§ **Problem description**
Skip the images; return every entry exactly.
··· Dataset
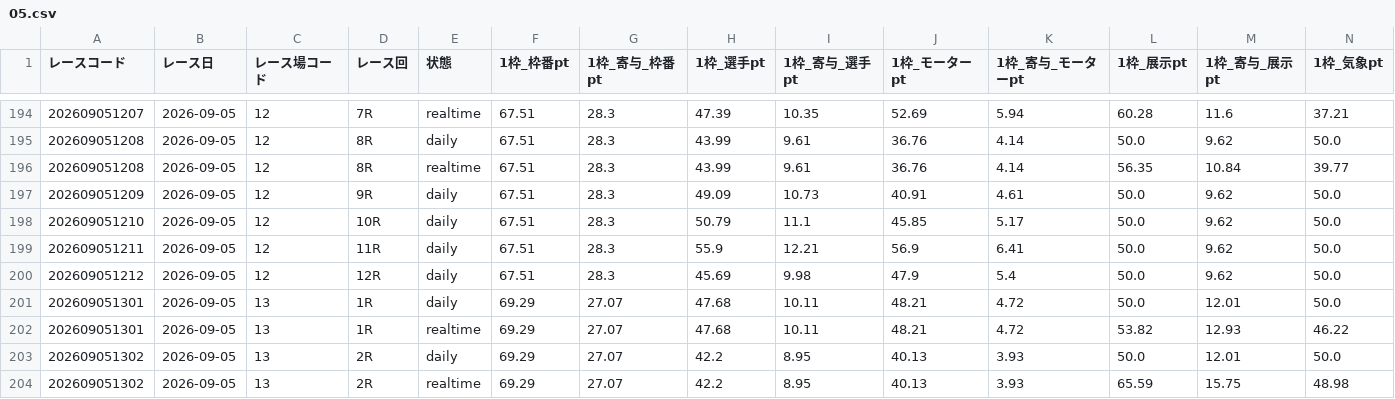
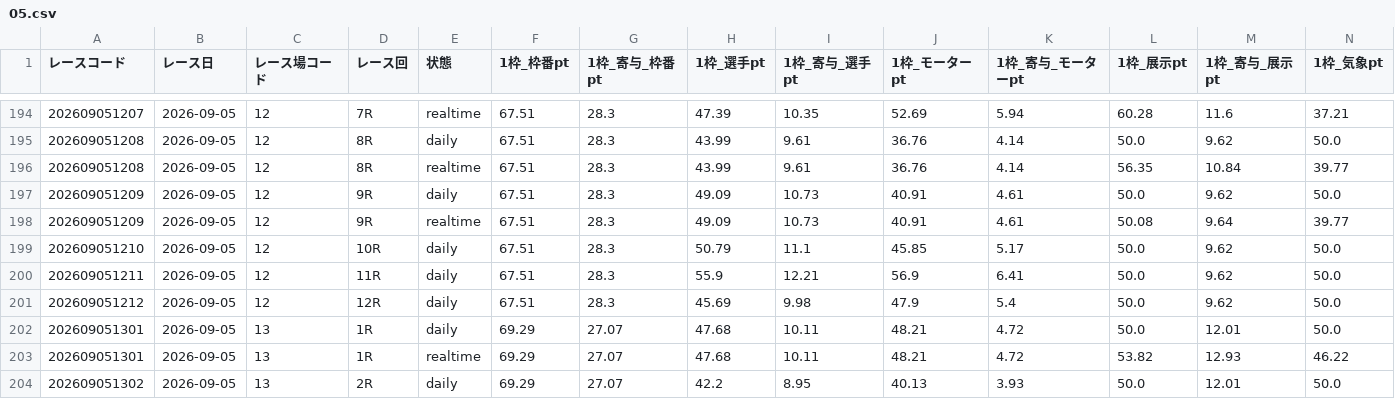
Before and after one commit to seeeek-debug/boatracecsv.github.io, a CSV file: data/estimate/v10_kimarite/2026/09/05.csv, drawn as a sheet; only a part is shown, gaps mark what is left out; the shorter side is filled out with more unchanged rows; rows hold the shown columns only; the diff names each change by its address in the sheet, - before the commit and + after, or states it on an @@ line.

```diff
--- a/data/estimate/v10_kimarite/2026/09/05.csv
+++ b/data/estimate/v10_kimarite/2026/09/05.csv
+row 198: 202609051209 | 2026-09-05 | 12 | 9R | realtime | 67.51 | 28.3 | 49.09 | 10.73 | 40.91 | 4.61 | 50.08 | 9.64 | 39.77
```
Also changed, not shown: data/estimate/kimarite/2026/09/05.csv, data/previews/od1/2026/09/05.csv, 8 other files.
······
§ **Result of this exercise**
Before and after one commit to seeeek-debug/boatracecsv.github.io, a CSV file: data/estimate/v10_kimarite/2026/09/05.csv, drawn as a sheet; only a part is shown, gaps mark what is left out; the shorter side is filled out with more unchanged rows; rows hold the shown columns only; the diff names each change by its address in the sheet, - before the commit and + after, or states it on an @@ line.

```diff
--- a/data/estimate/v10_kimarite/2026/09/05.csv
+++ b/data/estimate/v10_kimarite/2026/09/05.csv
+row 198: 202609051209 | 2026-09-05 | 12 | 9R | realtime | 67.51 | 28.3 | 49.09 | 10.73 | 40.91 | 4.61 | 50.08 | 9.64 | 39.77
```
Also changed, not shown: data/estimate/kimarite/2026/09/05.csv, data/previews/od1/2026/09/05.csv, 8 other files.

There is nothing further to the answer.